Cambrian Stratigraphy.—Wherever the Cambrian strata have been carefully studied it has now been found possible and convenient to arrange them into three series, each of which is characterized by a distinctive genus of trilobite. Thus we have a Lower Cambrian with Olenellus, a middle series with Paradoxides and an Upper Cambrian with Olenus. It is true that these fossils are not invariably present in every occurrence of Cambrian strata, but this fact notwithstanding, the threefold division holds with sufficient constancy. An uppermost series lies above the Olenus fauna in some areas; it is represented by the Tremadoc beds in Britain or by the Dictyonema beds or Euloma-Niobe fauna elsewhere. Three regions deserve special attention: (1) Great Britain, the area in which the Cambrian was first differentiated from the old “ Transition Series ”; (2) North America, on account of the wide-spread occurrence of the rocks and the abundance and perfection of the fossils; and (3) Bohemia, made classic by the great labours of J. Barrande.
Great Britain and Ireland.—The table on p. 88 contains the names
that have been applied to the subdivisions of the Cambrian strata
in the areas of outcrop in Wales and England; at the same time it
indicates approximately their relative position in the system.
In Scotland the upper and middle series are represented by a thick mass of limestone and dolomite, the Durness limestone (1500 ft.). In the lower series are, in descending order, the “ Serpulite grits ” or “ Salterella beds, " the “ Fucoid beds " and the “Eriboll quartzite, ” which is divided into an upper “ Pipe rock" and lower “ Basal quartzite."
The Cambrian rocks of Ireland, a great series of purple and green shales, slates and grits with beds of quartzite, have not yet yielded sufficient fossil evidence to permit of a correlation with the Welsh rocks, and possibly some parts of the series may be transferred in the future to the overlying Ordovician.

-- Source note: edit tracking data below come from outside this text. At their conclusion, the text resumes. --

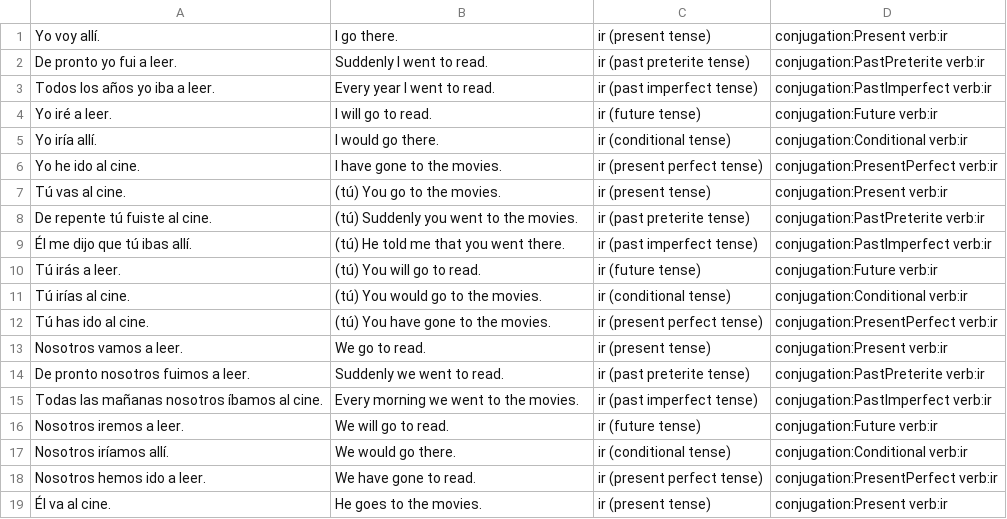
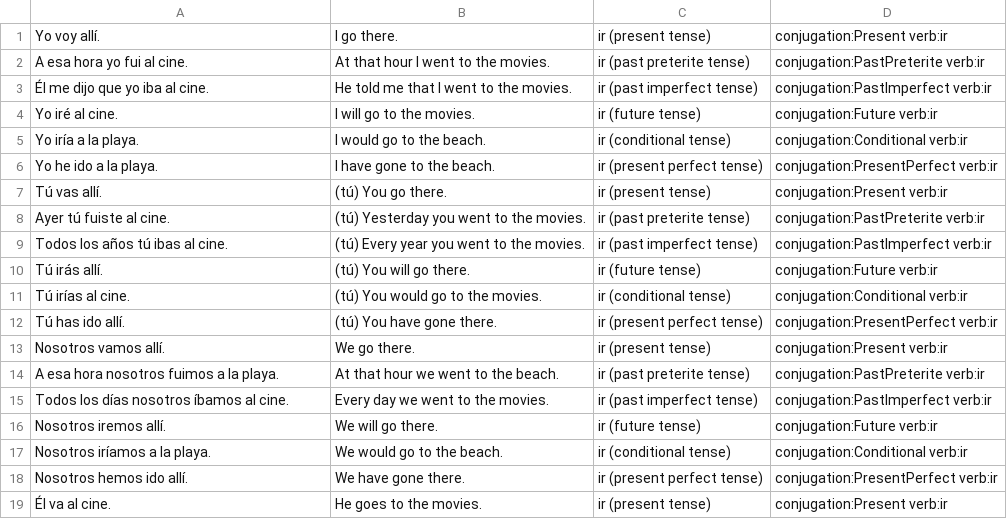
Before and after one commit to fschwiet/hayerror, a CSV file: output/drill-ir.csv, drawn as a sheet; only a part is shown; the diff covers the shown part only.

```diff
--- a/output/drill-ir.csv
+++ b/output/drill-ir.csv
@@ -1,19 +1,19 @@
 Yo voy allí.,I go there.,ir (present tense),conjugation:Present verb:ir
-De pronto yo fui a leer.,Suddenly I went to read.,ir (past preterite tense),conjugation:PastPreterite verb:ir
-Todos los años yo iba a leer.,Every year I went to read.,ir (past imperfect tense),conjugation:PastImperfect verb:ir
-Yo iré a leer.,I will go to read.,ir (future tense),conjugation:Future verb:ir
-Yo iría allí.,I would go there.,ir (conditional tense),conjugation:Conditional verb:ir
-Yo he ido al cine.,I have gone to the movies.,ir (present perfect tense),conjugation:PresentPerfect verb:ir
-Tú vas al cine.,(tú) You go to the movies.,ir (present tense),conjugation:Present verb:ir
-De repente tú fuiste al cine.,(tú) Suddenly you went to the movies.,ir (past preterite tense),conjugation:PastPreterite verb:ir
-Él me dijo que tú ibas allí.,(tú) He told me that you went there.,ir (past imperfect tense),conjugation:PastImperfect verb:ir
-Tú irás a leer.,(tú) You will go to read.,ir (future tense),conjugation:Future verb:ir
+A esa hora yo fui al cine.,At that hour I went to the movies.,ir (past preterite tense),conjugation:PastPreterite verb:ir
+Él me dijo que yo iba al cine.,He told me that I went to the movies.,ir (past imperfect tense),conjugation:PastImperfect verb:ir
+Yo iré al cine.,I will go to the movies.,ir (future tense),conjugation:Future verb:ir
+Yo iría a la playa.,I would go to the beach.,ir (conditional tense),conjugation:Conditional verb:ir
+Yo he ido a la playa.,I have gone to the beach.,ir (present perfect tense),conjugation:PresentPerfect verb:ir
+Tú vas allí.,(tú) You go there.,ir (present tense),conjugation:Present verb:ir
+Ayer tú fuiste al cine.,(tú) Yesterday you went to the movies.,ir (past preterite tense),conjugation:PastPreterite verb:ir
+Todos los años tú ibas al cine.,(tú) Every year you went to the movies.,ir (past imperfect tense),conjugation:PastImperfect verb:ir
+Tú irás allí.,(tú) You will go there.,ir (future tense),conjugation:Future verb:ir
 Tú irías al cine.,(tú) You would go to the movies.,ir (conditional tense),conjugation:Conditional verb:ir
-Tú has ido al cine.,(tú) You have gone to the movies.,ir (present perfect tense),conjugation:PresentPerfect verb:ir
-Nosotros vamos a leer.,We go to read.,ir (present tense),conjugation:Present verb:ir
-De pronto nosotros fuimos a leer.,Suddenly we went to read.,ir (past preterite tense),conjugation:PastPreterite verb:ir
-Todas las mañanas nosotros íbamos al cine.,Every morning we went to the movies.,ir (past imperfect tense),conjugation:PastImperfect verb:ir
-Nosotros iremos a leer.,We will go to read.,ir (future tense),conjugation:Future verb:ir
-Nosotros iríamos allí.,We would go there.,ir (conditional tense),conjugation:Conditional verb:ir
-Nosotros hemos ido a leer.,We have gone to read.,ir (present perfect tense),conjugation:PresentPerfect verb:ir
+Tú has ido allí.,(tú) You have gone there.,ir (present perfect tense),conjugation:PresentPerfect verb:ir
+Nosotros vamos allí.,We go there.,ir (present tense),conjugation:Present verb:ir
+A esa hora nosotros fuimos a la playa.,At that hour we went to the beach.,ir (past preterite tense),conjugation:PastPreterite verb:ir
+Todos los días nosotros íbamos al cine.,Every day we went to the movies.,ir (past imperfect tense),conjugation:PastImperfect verb:ir
+Nosotros iremos allí.,We will go there.,ir (future tense),conjugation:Future verb:ir
+Nosotros iríamos a la playa.,We would go to the beach.,ir (conditional tense),conjugation:Conditional verb:ir
+Nosotros hemos ido allí.,We have gone there.,ir (present perfect tense),conjugation:PresentPerfect verb:ir
 Él va al cine.,He goes to the movies.,ir (present tense),conjugation:Present verb:ir
```
Also changed, not shown: 20 edited cells elsewhere in this file, output/drill-estar.csv, 1 other file.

North America.—On the North American continent, as in Europe, the Cambrian system is divisible into three series: (1) the lower or “ Georgian, ” with Olenellus fauna; (2) the middle or “ Acadian, " with Paradoxides or Dikelocephalus fauna; (3) the upper or “ Potsdam," with Olenus fauna (with Saratogan or St Croix as synonyms for Potsdam). The lower division appears on the Newfoundland and Labrador coasts, and is traceable thence, in a great belt south-west of those points, through Maine and the Hudson-Champlain valley into Alabama, a distance of some 2000 m.; and the rocks are brought up again on the western uplift, in Nevada, Idaho, Utah, western Montana and British Columbia. The middle division covers approximately the same region as the lower one, and in addition it is found in the states of Texas, Oklahoma, and Arizona, in western Montana, and possibly in western Wisconsin. The lower division, in addition to covering the areas already indicated, spreads over the interior of the United States.
Bohemia.—The Cambrian rocks of this country are now recognized by J. F. Pompeskj to comprise the Paradoxidian and Olenelledian groups. - They were made famous through the researches of Barrande. The Cambrian system is covered by his stages “ B ” and “ C ” ; the